Key topics in 2015 included: 

A Significant Increase in Merger Notifications

The New Media Merger Regime

First Ever Acceptance of the ‘Failing Firm’ Defence

The past year has been an exceptionally busy year for Irish merger control. 2015 also saw the first application of the new media merger regime and the first ever acceptance by an Irish competition regulator of the elusive ‘failing firm’ defence.

Significant Increase in Merger Notifications

The last 12 months saw an almost doubling, to 78, of merger filings with the Competition and Consumer Protection Commission (“CCPC”) over the previous year. This figure also exceeds the total for every year since 2006. 

While much of this uptick in activity can be put down to the improved economic situation, it is likely that much is also a result of the changes introduced in 2014. The new lower thresholds and confirmation that asset-only deals are caught has resulted in property transactions involving assets generating relatively small amounts of turnover, e.g. hotels, bookmakers, requiring notification. For example, in 2015, over one in four filings were property-related transactions, compared with just one for the whole of 2014. Also, these changes mean that the CCPC’s limited resources are increasingly tied up in assessing transactions with very little likelihood of raising competition concerns. 

However, the majority of those property transactions were notified earlier in the year with a significant fall off in the final third of the year, so it remains to be seen whether this trend will continue into 2016. Helpfully, the CCPC also intends to publish guidance on its interpretation of the provisions governing property / asset acquisitions.

The New Media Merger Regime

2014 saw a complete overhaul of the media merger regime. As was previously the case, media mergers are automatically notifiable regardless of the turnover of the undertakings involved. However, media mergers must, following approval by the CCPC, now also be notified to the Minister for Communications, Energy and Natural Resources who is responsible for conducting a new media plurality assessment.  

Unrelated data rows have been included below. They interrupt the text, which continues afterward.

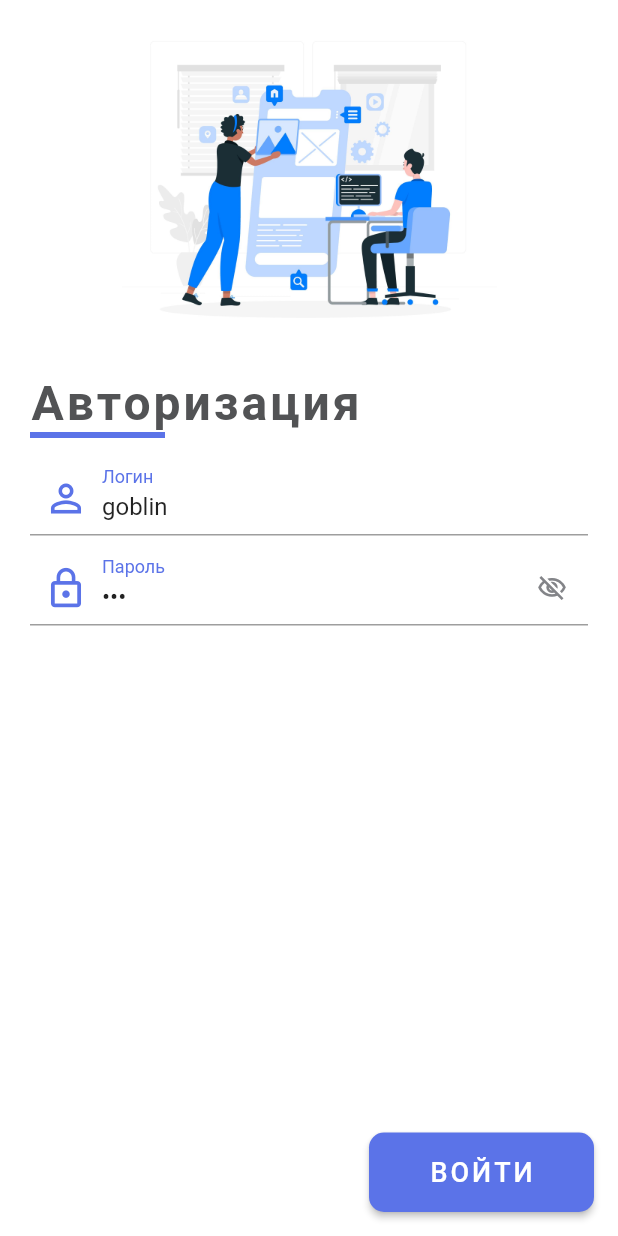
After one commit to AkhmedovSH/flutter_mdokon_cashier, a Flutter app: the screen it shows after launch, on a phone screen of 412 x 824 dp. The commit adds this screen. Run offline on Flutter 3.47's test engine with Material 2 defaults, Android fonts, the phone set to English and light mode, and no system bars; our stand-ins replace dio, flutter_spinkit, get, package_info_plus, shared_preferences.

Commit message:
bugs fixed

```diff
--- /dev/null
+++ b/lib/components/loading_layout.dart
@@ -0,0 +1,60 @@
+import 'dart:convert';
+
+import 'package:flutter/material.dart';
+import 'package:get/get.dart';
+import 'package:shared_preferences/shared_preferences.dart';
+import 'package:flutter/services.dart';
+import 'package:flutter_spinkit/flutter_spinkit.dart';
+
+import '../../helpers/globals.dart';
+import '../../helpers/api.dart';
+
+class LoadingLayout extends StatefulWidget {
+  const LoadingLayout({Key? key, this.isLoading, this.body}) : super(key: key);
+  final bool? isLoading;
+  final Widget? body;
+
+  @override
+  State<LoadingLayout> createState() => _LoadingLayoutState();
+}
+
+class _LoadingLayoutState extends State<LoadingLayout>
+    with TickerProviderStateMixin {
+  AnimationController? animationController;
+
+  @override
+  void initState() {
+    super.initState();
+    setState(() {
+      animationController = AnimationController(
+          vsync: this, duration: const Duration(milliseconds: 1200));
+    });
+  }
+
+  @override
+  dispose() {
+    animationController!.dispose(); // you need this
+    super.dispose();
+  }
+
+  @override
+  Widget build(BuildContext context) {
+    return Stack(
+      children: [
+        widget.body!,
+        widget.isLoading!
+            ? Container(
+                width: MediaQuery.of(context).size.width,
+                height: MediaQuery.of(context).size.height,
+                color: Colors.black.withOpacity(0.4),
+                child: SpinKitThreeBounce(
+                  color: blue,
+                  size: 35.0,
+                  controller: animationController,
+                ),
+              )
+            : Container(),
+      ],
+    );
+  }
+}
--- a/lib/helpers/api.dart
+++ b/lib/helpers/api.dart
@@ -52,10 +52,11 @@ Future guestPost(String url, dynamic payload) async {
     return response.data;
   } on DioError catch (e) {
     if (e.response?.statusCode == 400) {
+      print(e.response?.statusCode);
       return;
     }
     if (e.response?.statusCode == 401) {
-      print(111);
+      print(e.response?.statusCode);
     }
   }
 }
--- a/lib/pages/auth/login.dart
+++ b/lib/pages/auth/login.dart
@@ -4,9 +4,11 @@ import 'package:flutter/material.dart';
 import 'package:get/get.dart';
 import 'package:shared_preferences/shared_preferences.dart';
 import 'package:flutter/services.dart';
+import 'package:flutter_spinkit/flutter_spinkit.dart';
 
 import '../../helpers/globals.dart';
 import '../../helpers/api.dart';
+import '../../components/loading_layout.dart';
 
 class Login extends StatefulWidget {
   const Login({Key? key}) : super(key: key);
@@ -15,14 +17,17 @@ class Login extends StatefulWidget {
   _LoginState createState() => _LoginState();
 }
 
-class _LoginState extends State<Login> {
+class _LoginState extends State<Login> with TickerProviderStateMixin {
   final _formKey = GlobalKey<FormState>();
   dynamic payload = {'username': 'goblin', 'password': '123'};
   bool showPassword = false;
+  bool loading = false;
 
   login() async {
+    setState(() {
+      loading = true;
+    });
     final data = await guestPost('/auth/login', payload);
-
     SharedPreferences prefs = await SharedPreferences.getInstance();
     prefs.setString('access_token', data['access_token']);
     prefs.setString('username', payload['username'].toString().toLowerCase());
@@ -53,11 +58,16 @@ class _LoginState extends State<Login> {
     } else {
       Get.offAllNamed('/cashboxes', arguments: response['posList']);
     }
+    setState(() {
+      loading = false;
+    });
   }
 
   @override
   Widget build(BuildContext context) {
-    return Scaffold(
+    return LoadingLayout(
+      isLoading: loading,
+      body: Scaffold(
         appBar: PreferredSize(
           preferredSize: const Size.fromHeight(0.0),
           child: AppBar(
@@ -226,6 +236,7 @@ class _LoginState extends State<Login> {
             style: TextStyle(color: white, fontSize: 18, letterSpacing: 2.0),
           ),
         ),
+      ),
     );
   }
 }
--- a/pubspec.yaml
+++ b/pubspec.yaml
@@ -40,6 +40,8 @@ dependencies:
   url_launcher: ^6.0.18
   package_info_plus: ^1.3.0
   intl: ^0.17.0
+  flutter_spinkit: ^5.1.0
+  flutter_easyloading: ^3.0.3
 
 
 flutter_icons:
```
Also changed, not shown: lib/pages/calculator.dart (+7 -5 lines), lib/main.dart (line endings or trailing spaces), pubspec.lock. Lines whose indentation alone changed are shown as unchanged.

New media merger guidelines were also published in 2015 which provide helpful guidance on the process involved and how the Minister will apply the new media plurality test.

2015 saw the first seven media mergers notified under the new regime. Our EU & Antitrust team were involved in the first three, including the high profile acquisition of TV3 by Liberty Global, parent company of Virgin Media.

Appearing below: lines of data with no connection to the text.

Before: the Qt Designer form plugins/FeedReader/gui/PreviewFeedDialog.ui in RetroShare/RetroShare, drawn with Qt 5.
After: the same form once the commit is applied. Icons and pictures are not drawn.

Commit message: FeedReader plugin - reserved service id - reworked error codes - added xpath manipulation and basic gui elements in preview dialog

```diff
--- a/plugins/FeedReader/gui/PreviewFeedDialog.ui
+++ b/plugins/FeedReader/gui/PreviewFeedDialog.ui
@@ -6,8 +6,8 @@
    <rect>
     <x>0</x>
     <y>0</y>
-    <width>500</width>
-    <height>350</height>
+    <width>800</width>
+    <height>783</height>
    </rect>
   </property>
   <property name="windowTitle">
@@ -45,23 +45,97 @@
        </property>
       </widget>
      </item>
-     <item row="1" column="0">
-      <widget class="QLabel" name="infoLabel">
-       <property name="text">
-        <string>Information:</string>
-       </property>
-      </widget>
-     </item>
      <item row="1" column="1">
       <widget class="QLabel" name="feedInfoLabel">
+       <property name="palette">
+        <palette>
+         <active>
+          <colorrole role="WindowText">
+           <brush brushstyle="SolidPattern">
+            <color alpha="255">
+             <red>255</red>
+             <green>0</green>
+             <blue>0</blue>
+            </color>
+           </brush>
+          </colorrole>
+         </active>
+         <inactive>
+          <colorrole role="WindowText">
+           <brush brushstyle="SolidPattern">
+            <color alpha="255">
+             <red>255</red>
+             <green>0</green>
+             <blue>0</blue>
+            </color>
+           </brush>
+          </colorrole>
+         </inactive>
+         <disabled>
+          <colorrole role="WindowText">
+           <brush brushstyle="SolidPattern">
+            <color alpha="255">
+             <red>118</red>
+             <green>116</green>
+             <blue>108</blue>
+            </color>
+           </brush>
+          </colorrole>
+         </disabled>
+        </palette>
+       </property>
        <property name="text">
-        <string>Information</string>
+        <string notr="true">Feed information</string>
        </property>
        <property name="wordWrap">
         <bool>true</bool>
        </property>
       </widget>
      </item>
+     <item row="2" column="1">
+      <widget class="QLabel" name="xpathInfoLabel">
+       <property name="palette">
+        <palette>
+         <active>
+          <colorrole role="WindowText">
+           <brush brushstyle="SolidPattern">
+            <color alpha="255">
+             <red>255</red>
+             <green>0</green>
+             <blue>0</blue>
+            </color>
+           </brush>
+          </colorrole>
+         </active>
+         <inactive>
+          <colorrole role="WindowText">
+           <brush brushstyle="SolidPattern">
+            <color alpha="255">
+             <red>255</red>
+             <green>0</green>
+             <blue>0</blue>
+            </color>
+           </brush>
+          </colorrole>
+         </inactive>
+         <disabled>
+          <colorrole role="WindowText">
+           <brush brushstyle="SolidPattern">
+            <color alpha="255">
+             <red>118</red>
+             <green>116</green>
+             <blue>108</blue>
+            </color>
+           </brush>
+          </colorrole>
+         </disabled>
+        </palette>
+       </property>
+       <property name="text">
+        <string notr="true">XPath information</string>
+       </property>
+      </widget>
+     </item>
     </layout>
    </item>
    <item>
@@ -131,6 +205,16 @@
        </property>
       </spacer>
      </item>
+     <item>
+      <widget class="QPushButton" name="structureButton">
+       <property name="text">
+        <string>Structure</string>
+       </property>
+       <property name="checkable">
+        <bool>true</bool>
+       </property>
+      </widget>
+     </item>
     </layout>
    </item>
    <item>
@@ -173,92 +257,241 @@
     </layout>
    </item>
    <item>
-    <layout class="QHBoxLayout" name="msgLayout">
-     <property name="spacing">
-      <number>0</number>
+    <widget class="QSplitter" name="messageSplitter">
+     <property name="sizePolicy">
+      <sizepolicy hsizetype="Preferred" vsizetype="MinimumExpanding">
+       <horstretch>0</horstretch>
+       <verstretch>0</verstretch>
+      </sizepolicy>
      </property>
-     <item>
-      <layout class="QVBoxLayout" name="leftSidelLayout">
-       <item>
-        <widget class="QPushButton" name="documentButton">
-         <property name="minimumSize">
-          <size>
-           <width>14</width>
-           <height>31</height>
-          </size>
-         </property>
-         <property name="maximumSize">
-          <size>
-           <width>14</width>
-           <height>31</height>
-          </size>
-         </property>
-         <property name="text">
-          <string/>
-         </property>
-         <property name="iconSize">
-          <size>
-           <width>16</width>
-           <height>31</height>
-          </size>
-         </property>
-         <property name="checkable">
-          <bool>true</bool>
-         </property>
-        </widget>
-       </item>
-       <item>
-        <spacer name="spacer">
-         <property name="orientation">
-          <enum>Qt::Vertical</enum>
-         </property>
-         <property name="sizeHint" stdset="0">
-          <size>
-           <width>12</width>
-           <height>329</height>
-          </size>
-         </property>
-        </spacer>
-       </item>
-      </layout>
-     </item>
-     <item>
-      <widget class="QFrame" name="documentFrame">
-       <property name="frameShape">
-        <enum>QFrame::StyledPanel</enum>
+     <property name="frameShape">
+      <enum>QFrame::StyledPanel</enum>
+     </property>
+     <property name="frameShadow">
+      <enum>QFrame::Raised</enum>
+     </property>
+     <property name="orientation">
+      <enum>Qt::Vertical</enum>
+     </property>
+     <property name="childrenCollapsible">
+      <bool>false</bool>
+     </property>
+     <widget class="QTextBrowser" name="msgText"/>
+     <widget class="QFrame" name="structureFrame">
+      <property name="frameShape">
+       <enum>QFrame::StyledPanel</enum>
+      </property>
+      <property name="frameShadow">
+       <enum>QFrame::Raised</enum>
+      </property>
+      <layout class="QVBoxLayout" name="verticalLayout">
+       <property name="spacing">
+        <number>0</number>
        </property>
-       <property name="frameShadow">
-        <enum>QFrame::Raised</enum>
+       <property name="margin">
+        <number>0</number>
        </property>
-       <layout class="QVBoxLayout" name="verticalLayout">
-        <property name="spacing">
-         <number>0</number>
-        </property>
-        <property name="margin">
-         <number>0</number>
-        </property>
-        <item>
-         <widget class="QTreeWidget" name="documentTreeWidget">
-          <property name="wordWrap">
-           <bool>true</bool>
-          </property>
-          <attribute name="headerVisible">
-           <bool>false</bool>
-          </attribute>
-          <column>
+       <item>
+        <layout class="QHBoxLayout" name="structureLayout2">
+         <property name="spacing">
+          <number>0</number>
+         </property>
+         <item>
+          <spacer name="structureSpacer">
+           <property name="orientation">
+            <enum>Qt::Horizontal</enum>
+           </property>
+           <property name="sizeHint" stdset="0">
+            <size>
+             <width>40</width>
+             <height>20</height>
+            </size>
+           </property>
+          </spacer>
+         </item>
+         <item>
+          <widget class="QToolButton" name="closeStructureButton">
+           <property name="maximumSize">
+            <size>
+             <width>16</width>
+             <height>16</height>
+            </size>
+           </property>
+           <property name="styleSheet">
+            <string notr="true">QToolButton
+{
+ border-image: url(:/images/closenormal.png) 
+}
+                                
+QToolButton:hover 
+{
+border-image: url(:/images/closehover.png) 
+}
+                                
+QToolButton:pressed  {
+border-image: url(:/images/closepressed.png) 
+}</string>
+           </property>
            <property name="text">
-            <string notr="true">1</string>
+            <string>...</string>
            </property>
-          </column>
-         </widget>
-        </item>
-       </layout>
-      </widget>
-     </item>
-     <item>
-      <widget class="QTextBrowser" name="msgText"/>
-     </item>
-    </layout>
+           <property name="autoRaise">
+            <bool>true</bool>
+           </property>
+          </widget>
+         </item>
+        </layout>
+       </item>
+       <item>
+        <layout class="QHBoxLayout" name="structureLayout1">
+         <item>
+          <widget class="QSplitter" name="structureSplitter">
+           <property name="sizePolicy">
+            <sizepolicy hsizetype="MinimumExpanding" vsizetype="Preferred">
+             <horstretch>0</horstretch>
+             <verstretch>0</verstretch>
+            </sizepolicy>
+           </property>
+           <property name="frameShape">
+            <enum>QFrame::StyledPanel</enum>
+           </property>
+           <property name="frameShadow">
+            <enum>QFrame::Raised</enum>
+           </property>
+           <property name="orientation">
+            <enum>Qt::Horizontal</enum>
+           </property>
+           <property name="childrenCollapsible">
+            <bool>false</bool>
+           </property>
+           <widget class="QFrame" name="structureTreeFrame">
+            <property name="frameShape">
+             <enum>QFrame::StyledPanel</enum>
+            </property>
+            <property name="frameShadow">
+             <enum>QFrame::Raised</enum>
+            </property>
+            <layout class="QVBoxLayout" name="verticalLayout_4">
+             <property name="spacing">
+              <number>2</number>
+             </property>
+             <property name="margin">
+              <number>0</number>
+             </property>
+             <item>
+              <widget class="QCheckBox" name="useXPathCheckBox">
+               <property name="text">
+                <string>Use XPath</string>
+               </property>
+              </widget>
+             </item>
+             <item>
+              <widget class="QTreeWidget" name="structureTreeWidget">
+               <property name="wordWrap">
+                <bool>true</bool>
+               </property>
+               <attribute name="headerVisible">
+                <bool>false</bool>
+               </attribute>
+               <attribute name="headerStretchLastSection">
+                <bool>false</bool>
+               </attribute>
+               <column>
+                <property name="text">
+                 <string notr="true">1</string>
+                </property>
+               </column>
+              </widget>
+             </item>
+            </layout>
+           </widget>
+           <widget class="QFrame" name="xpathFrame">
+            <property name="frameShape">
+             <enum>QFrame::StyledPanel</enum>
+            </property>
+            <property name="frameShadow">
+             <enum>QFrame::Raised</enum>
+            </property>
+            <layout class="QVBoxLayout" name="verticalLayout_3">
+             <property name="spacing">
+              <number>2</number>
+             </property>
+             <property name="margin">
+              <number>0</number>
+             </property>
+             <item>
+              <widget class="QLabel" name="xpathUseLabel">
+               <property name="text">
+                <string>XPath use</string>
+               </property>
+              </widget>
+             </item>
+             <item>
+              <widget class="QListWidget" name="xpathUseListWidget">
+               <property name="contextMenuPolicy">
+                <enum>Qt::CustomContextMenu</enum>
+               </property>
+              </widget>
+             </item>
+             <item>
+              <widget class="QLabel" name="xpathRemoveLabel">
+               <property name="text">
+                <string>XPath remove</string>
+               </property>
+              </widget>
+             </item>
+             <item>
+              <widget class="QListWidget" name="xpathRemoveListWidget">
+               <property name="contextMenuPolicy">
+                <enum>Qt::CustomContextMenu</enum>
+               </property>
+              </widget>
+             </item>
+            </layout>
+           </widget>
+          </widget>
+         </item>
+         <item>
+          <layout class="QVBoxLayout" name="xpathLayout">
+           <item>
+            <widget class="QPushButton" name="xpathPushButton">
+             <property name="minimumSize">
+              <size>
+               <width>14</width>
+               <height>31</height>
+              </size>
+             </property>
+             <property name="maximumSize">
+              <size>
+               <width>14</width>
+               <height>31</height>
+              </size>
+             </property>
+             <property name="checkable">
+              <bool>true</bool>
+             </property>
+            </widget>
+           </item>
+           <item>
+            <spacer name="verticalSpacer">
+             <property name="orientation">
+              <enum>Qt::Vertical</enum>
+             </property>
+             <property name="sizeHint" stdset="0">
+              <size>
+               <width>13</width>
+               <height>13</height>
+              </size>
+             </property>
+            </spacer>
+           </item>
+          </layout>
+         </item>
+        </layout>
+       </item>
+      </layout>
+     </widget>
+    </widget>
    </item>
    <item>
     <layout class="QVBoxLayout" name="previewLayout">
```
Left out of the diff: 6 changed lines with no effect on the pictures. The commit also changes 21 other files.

First Ever Acceptance of the ‘Failing Firm’ Defence

2015 saw the CCPC, in its Phase II clearance of Baxter / Fannin Compounding, clear a merger on the basis of the so-called ‘failing firm’ defence (“FFD”), a first under Irish merger control.

The FFD provides a defence to a merger that would otherwise lead to a substantial lessening of competition. In essence, the test is whether the competitive structure of the market would deteriorate to at least the same extent in the absence of the merger, the core assumption being that the target firm and its assets will exit the market without the merger. The test has four elements, all of which must be met. The CCPC emphasises that such conditions will 'rarely' be met in practice and the onus rests with the merging parties to demonstrate that the test is satisfied. 

The determination in Baxter / Fannin Compounding is even more surprising because it concerned a ‘failing division’ argument, which is essentially similiar to the FFD but a higher level of scrutiny can be expected.


The first full calendar year under the new merger control regime has seen a significant increase in the number of filings. Changes introduced mean that some transactions which would previously have been exempt now require filing, including relatively small transactions with very limited possibility of causing competition problems. It remains to be seen whether these trends will continue into 2016.

2015 also saw the CCPC step into new territory with its first ‘failing firm’ clearance. It will be interesting to see if this represents the first steps of a more confident regulator in 2016.

The content of this article is intended to provide a general guide to the subject matter. Specialist advice should be sought about your specific circumstances.